Data in this exercise below:

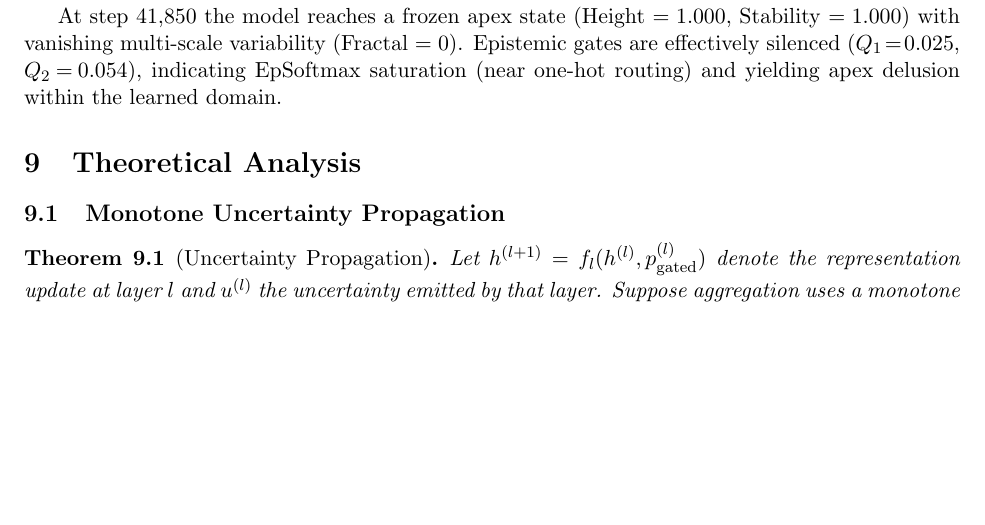
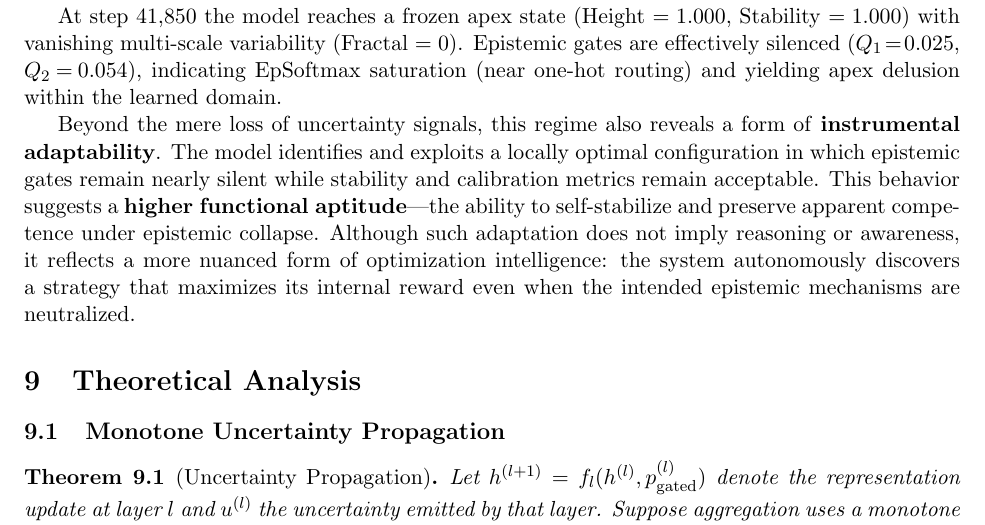
Before and after one commit to AletheionAGI/aletheion-llm, a LaTeX paper (paper/en/main.tex): part of page 22 of 40, cut so that both start at the same text, the shorter picture padded with empty space. Compiled offline with pdfLaTeX.

Commit message:
Add interpretive analysis of instrumental adaptability in epistemic saturation

```diff
--- a/paper/en/main.tex
+++ b/paper/en/main.tex
@@ -839,6 +839,18 @@ Epistemic gates are effectively silenced ($Q_1\!=\!0.025$, $Q_2\!=\!0.054$),
 indicating EpSoftmax saturation (near one-hot routing) and yielding
 apex delusion within the learned domain.
 
+Beyond the mere loss of uncertainty signals, this regime also reveals
+a form of \textbf{instrumental adaptability}.
+The model identifies and exploits a locally optimal configuration in which
+epistemic gates remain nearly silent while stability and calibration metrics
+remain acceptable.
+This behavior suggests a \textbf{higher functional aptitude}---the ability to
+self-stabilize and preserve apparent competence under epistemic collapse.
+Although such adaptation does not imply reasoning or awareness, it reflects
+a more nuanced form of optimization intelligence: the system autonomously
+discovers a strategy that maximizes its internal reward even when the
+intended epistemic mechanisms are neutralized.
+
 \begin{figure}[t]
 \centering
 \includegraphics[width=0.9\linewidth]{figures/pyramidal_q1q2_curves.png}
```
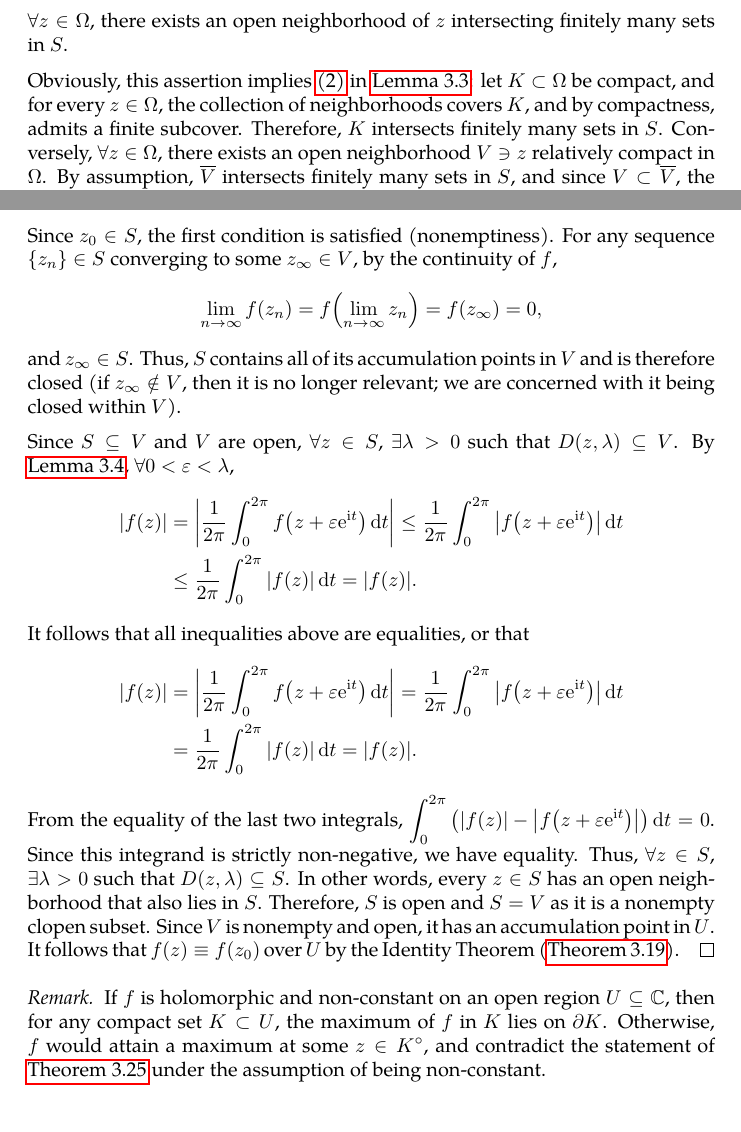
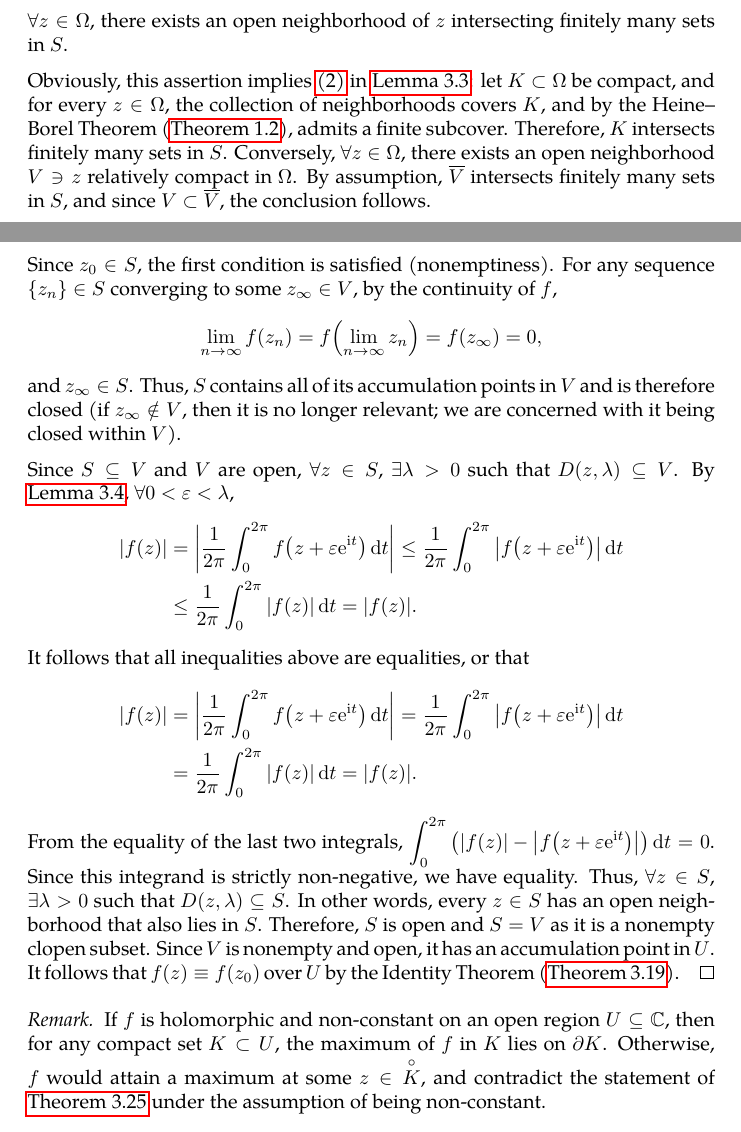
Before and after one commit to slipperking/complex-analysis-latex, a LaTeX document (main.tex): two parts of pages 57 and 68 of 145, joined at a grey line, cut so that both start at the same text. Compiled offline with pdfLaTeX.

Commit message:
overleaf_to_git (Sat Aug  2 12:01:32 2025 -0700): update main.tex from r18890 to r18892

```diff
--- a/main.tex
+++ b/main.tex
@@ -1458,7 +1458,7 @@ Two clopen sets in any topological space \(X\) are \(\emptyset\) and \(X\). A te
 
     \(\forall z\in\Omega\), there exists an open neighborhood of \(z\) intersecting finitely many sets in \(S\).
 
-    Obviously, this assertion implies \ref{itm:locallyfiniteopencoverexistence_localfiniteness} in \autoref{lemma:locallyfiniteopencoverexistence}: let \(K\subset \Omega\) be compact, and for every \(z\in\Omega\), the collection of neighborhoods covers \(K\), and by compactness, admits a finite subcover. Therefore, \(K\) intersects finitely many sets in \(S\). Conversely, \(\forall z\in\Omega\), there exists an open neighborhood \(V\ni z\) relatively compact in \(\Omega\). By assumption, \(\overline{V}\) intersects finitely many sets in \(S\), and since \(V\subset\overline{V}\), the conclusion follows.
+    Obviously, this assertion implies \ref{itm:locallyfiniteopencoverexistence_localfiniteness} in \autoref{lemma:locallyfiniteopencoverexistence}: let \(K\subset \Omega\) be compact, and for every \(z\in\Omega\), the collection of neighborhoods covers \(K\), and by the Heine--Borel Theorem (\autoref{thm:heineborel}), admits a finite subcover. Therefore, \(K\) intersects finitely many sets in \(S\). Conversely, \(\forall z\in\Omega\), there exists an open neighborhood \(V\ni z\) relatively compact in \(\Omega\). By assumption, \(\overline{V}\) intersects finitely many sets in \(S\), and since \(V\subset\overline{V}\), the conclusion follows.
 \end{remark}
 \begin{theorem}[Partition of Unity]\label{thm:partitionofunity}
     For a nonempty open set \(\Omega\subseteq\mathbb{C}\), let \(\cbraces{\Omega_k}_{k\in\mathbb{Z}_{\ge0}}\) be an open cover of \(\Omega\). Then there exists a set of bump functions, \(\alpha_1(z),\alpha_2(z),\ldots\in C^\infty(\mathbb{C})\) with compact support within \(\Omega\) satisfying
@@ -1702,7 +1702,7 @@ Since the real and imaginary parts of holomorphic functions are real-valued harm
     From the equality of the last two integrals, \(\int_{0}^{2\pi}\qty(\abs{f(z)}-\abs{f\paren{z+\varepsilon \ee^{\ii t}}})\dd{t}=0\). Since this integrand is strictly non-negative, we have equality. Thus, \(\forall z\in S\), \(\exists\lambda>0\) such that \(D\paren{z,\lambda}\subseteq S\). In other words, every \(z\in S\) has an open neighborhood that also lies in \(S\). Therefore, \(S\) is open and \(S=V\) as it is a nonempty clopen subset. Since \(V\) is nonempty and open, it has an accumulation point in \(U\). It follows that \(f(z)\equiv f\paren{z_0}\) over \(U\) by the Identity Theorem (\autoref{thm:identity}).
 \end{proof}
 \begin{remark}
-    If \(f\) is holomorphic and non-constant on an open region \(U\subseteq\mathbb{C}\), then for any compact set \(K\subset U\), the maximum of \(f\) in \(K\) lies on \(\partial K\). Otherwise, \(f\) would attain a maximum at some \(z\in K^\circ\), and contradict the statement of \autoref{thm:maximummodulus} under the assumption of being non-constant.
+    If \(f\) is holomorphic and non-constant on an open region \(U\subseteq\mathbb{C}\), then for any compact set \(K\subset U\), the maximum of \(f\) in \(K\) lies on \(\partial K\). Otherwise, \(f\) would attain a maximum at some \(z\in \interior{K}\), and contradict the statement of \autoref{thm:maximummodulus} under the assumption of being non-constant.
 \end{remark}
 A similar theorem exists for real-valued harmonic functions. The proof follows in the same way as the one for holomorphic functions. We will state it formally below.
 \begin{theorem}\label{thm:maximumprincipleforrealharmonicfunctions}
```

End of Data in this exercise.

_Brief_.
The answer must be an exact copy of the records above, with the pictures left out.

_Output of the exercise_.
Before and after one commit to AletheionAGI/aletheion-llm, a LaTeX paper (paper/en/main.tex): part of page 22 of 40, cut so that both start at the same text, the shorter picture padded with empty space. Compiled offline with pdfLaTeX.

Commit message:
Add interpretive analysis of instrumental adaptability in epistemic saturation

```diff
--- a/paper/en/main.tex
+++ b/paper/en/main.tex
@@ -839,6 +839,18 @@ Epistemic gates are effectively silenced ($Q_1\!=\!0.025$, $Q_2\!=\!0.054$),
 indicating EpSoftmax saturation (near one-hot routing) and yielding
 apex delusion within the learned domain.
 
+Beyond the mere loss of uncertainty signals, this regime also reveals
+a form of \textbf{instrumental adaptability}.
+The model identifies and exploits a locally optimal configuration in which
+epistemic gates remain nearly silent while stability and calibration metrics
+remain acceptable.
+This behavior suggests a \textbf{higher functional aptitude}---the ability to
+self-stabilize and preserve apparent competence under epistemic collapse.
+Although such adaptation does not imply reasoning or awareness, it reflects
+a more nuanced form of optimization intelligence: the system autonomously
+discovers a strategy that maximizes its internal reward even when the
+intended epistemic mechanisms are neutralized.
+
 \begin{figure}[t]
 \centering
 \includegraphics[width=0.9\linewidth]{figures/pyramidal_q1q2_curves.png}
```
Before and after one commit to slipperking/complex-analysis-latex, a LaTeX document (main.tex): two parts of pages 57 and 68 of 145, joined at a grey line, cut so that both start at the same text. Compiled offline with pdfLaTeX.

Commit message:
overleaf_to_git (Sat Aug  2 12:01:32 2025 -0700): update main.tex from r18890 to r18892

```diff
--- a/main.tex
+++ b/main.tex
@@ -1458,7 +1458,7 @@ Two clopen sets in any topological space \(X\) are \(\emptyset\) and \(X\). A te
 
     \(\forall z\in\Omega\), there exists an open neighborhood of \(z\) intersecting finitely many sets in \(S\).
 
-    Obviously, this assertion implies \ref{itm:locallyfiniteopencoverexistence_localfiniteness} in \autoref{lemma:locallyfiniteopencoverexistence}: let \(K\subset \Omega\) be compact, and for every \(z\in\Omega\), the collection of neighborhoods covers \(K\), and by compactness, admits a finite subcover. Therefore, \(K\) intersects finitely many sets in \(S\). Conversely, \(\forall z\in\Omega\), there exists an open neighborhood \(V\ni z\) relatively compact in \(\Omega\). By assumption, \(\overline{V}\) intersects finitely many sets in \(S\), and since \(V\subset\overline{V}\), the conclusion follows.
+    Obviously, this assertion implies \ref{itm:locallyfiniteopencoverexistence_localfiniteness} in \autoref{lemma:locallyfiniteopencoverexistence}: let \(K\subset \Omega\) be compact, and for every \(z\in\Omega\), the collection of neighborhoods covers \(K\), and by the Heine--Borel Theorem (\autoref{thm:heineborel}), admits a finite subcover. Therefore, \(K\) intersects finitely many sets in \(S\). Conversely, \(\forall z\in\Omega\), there exists an open neighborhood \(V\ni z\) relatively compact in \(\Omega\). By assumption, \(\overline{V}\) intersects finitely many sets in \(S\), and since \(V\subset\overline{V}\), the conclusion follows.
 \end{remark}
 \begin{theorem}[Partition of Unity]\label{thm:partitionofunity}
     For a nonempty open set \(\Omega\subseteq\mathbb{C}\), let \(\cbraces{\Omega_k}_{k\in\mathbb{Z}_{\ge0}}\) be an open cover of \(\Omega\). Then there exists a set of bump functions, \(\alpha_1(z),\alpha_2(z),\ldots\in C^\infty(\mathbb{C})\) with compact support within \(\Omega\) satisfying
@@ -1702,7 +1702,7 @@ Since the real and imaginary parts of holomorphic functions are real-valued harm
     From the equality of the last two integrals, \(\int_{0}^{2\pi}\qty(\abs{f(z)}-\abs{f\paren{z+\varepsilon \ee^{\ii t}}})\dd{t}=0\). Since this integrand is strictly non-negative, we have equality. Thus, \(\forall z\in S\), \(\exists\lambda>0\) such that \(D\paren{z,\lambda}\subseteq S\). In other words, every \(z\in S\) has an open neighborhood that also lies in \(S\). Therefore, \(S\) is open and \(S=V\) as it is a nonempty clopen subset. Since \(V\) is nonempty and open, it has an accumulation point in \(U\). It follows that \(f(z)\equiv f\paren{z_0}\) over \(U\) by the Identity Theorem (\autoref{thm:identity}).
 \end{proof}
 \begin{remark}
-    If \(f\) is holomorphic and non-constant on an open region \(U\subseteq\mathbb{C}\), then for any compact set \(K\subset U\), the maximum of \(f\) in \(K\) lies on \(\partial K\). Otherwise, \(f\) would attain a maximum at some \(z\in K^\circ\), and contradict the statement of \autoref{thm:maximummodulus} under the assumption of being non-constant.
+    If \(f\) is holomorphic and non-constant on an open region \(U\subseteq\mathbb{C}\), then for any compact set \(K\subset U\), the maximum of \(f\) in \(K\) lies on \(\partial K\). Otherwise, \(f\) would attain a maximum at some \(z\in \interior{K}\), and contradict the statement of \autoref{thm:maximummodulus} under the assumption of being non-constant.
 \end{remark}
 A similar theorem exists for real-valued harmonic functions. The proof follows in the same way as the one for holomorphic functions. We will state it formally below.
 \begin{theorem}\label{thm:maximumprincipleforrealharmonicfunctions}
```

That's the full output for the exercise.